Asparagus is good for cleansing or detoxing the body due to the large amount of an amino acid it contains called asparagines. Note, this causes some people to have stinky urine so you’ve been forewarned. This is nothing to worry about, though.

Asparagus is also a natural diuretic and traditionally in natural medicine it is used for various conditions like arthritis, PMS, bowel movement, cataracts, kidney stuff, diabetes and more I’m sure.

I’m also sure that pineapple is good for you in many ways as it contains Vitamin C and bromelain. Bromelain is a natural digestive enzyme that also has anti-inflammatory properties so you know that’s good for you for oh so many reasons.

I forgot to take pictures while I was making this juice, but I’ll take some the next time I make one which I’m sure will be soon.

Sunshine Burst of Asparagus Juice

1 whole pineapple (I do not juice the rind because I don’t think it’d be tasty and I’m allergic.

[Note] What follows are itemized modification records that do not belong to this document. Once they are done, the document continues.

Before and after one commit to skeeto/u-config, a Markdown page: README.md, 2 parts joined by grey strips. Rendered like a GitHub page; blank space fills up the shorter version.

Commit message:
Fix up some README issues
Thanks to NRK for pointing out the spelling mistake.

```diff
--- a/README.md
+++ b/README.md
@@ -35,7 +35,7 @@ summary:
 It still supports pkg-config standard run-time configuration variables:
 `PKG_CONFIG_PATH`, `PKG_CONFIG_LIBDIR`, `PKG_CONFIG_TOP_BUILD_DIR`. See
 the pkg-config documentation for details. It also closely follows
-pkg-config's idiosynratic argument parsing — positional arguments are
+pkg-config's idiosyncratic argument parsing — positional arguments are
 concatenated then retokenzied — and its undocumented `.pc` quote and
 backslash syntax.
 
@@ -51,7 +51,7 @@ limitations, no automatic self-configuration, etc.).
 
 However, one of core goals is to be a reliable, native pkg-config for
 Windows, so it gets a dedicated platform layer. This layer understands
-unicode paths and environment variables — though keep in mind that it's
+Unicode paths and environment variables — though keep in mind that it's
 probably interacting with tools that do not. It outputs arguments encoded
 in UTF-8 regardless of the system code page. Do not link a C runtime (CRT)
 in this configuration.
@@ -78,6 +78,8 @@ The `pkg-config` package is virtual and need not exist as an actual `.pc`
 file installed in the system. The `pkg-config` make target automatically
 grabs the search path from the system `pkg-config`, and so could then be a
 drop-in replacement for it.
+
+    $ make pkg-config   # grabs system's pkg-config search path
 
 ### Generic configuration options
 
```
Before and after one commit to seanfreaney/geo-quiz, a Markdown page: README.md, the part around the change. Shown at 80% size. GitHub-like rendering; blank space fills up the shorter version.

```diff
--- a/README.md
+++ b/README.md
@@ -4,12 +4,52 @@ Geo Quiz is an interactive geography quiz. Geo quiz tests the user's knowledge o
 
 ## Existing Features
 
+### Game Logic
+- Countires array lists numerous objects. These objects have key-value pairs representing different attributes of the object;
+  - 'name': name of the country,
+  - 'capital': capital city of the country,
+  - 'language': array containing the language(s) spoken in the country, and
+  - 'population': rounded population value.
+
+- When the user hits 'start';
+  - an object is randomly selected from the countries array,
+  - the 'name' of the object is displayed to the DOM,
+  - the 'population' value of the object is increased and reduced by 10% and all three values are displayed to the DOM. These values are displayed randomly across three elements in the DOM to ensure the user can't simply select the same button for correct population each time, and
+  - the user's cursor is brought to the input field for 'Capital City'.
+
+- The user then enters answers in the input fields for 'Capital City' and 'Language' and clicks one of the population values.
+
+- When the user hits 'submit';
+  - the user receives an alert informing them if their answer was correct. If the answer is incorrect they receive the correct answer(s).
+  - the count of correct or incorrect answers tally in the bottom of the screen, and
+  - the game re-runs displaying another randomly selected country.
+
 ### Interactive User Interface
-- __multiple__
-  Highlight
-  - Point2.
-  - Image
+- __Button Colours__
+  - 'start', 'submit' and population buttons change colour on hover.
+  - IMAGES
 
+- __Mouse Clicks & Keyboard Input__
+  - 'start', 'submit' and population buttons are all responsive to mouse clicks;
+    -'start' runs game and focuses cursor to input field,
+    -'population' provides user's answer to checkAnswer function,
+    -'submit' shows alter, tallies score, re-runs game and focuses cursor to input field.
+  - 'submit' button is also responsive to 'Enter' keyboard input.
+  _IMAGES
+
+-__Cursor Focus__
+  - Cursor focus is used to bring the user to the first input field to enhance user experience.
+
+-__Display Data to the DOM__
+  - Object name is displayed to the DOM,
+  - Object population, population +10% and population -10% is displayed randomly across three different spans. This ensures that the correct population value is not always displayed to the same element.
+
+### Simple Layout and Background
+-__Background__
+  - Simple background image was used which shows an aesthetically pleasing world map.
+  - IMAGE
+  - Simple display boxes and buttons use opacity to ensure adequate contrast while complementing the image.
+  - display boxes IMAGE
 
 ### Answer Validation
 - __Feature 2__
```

However, I’ve heard you can if it’s organic and it’s also where the highest concentrations of bromelain reside.)

1 bunch of asparagus (about one pound and I find they are much easier to juice when you put the good part down first and the woody part up)

2 medium sized oranges (peel but try to include as much as the pith or the ‘soft white part’ because it’s good for you and do not juice the rind because it will make your juice sour and nasty)

3 medium sized carrots (unpeeled but you can peel away all the vitamins, minerals and nutrients if you want)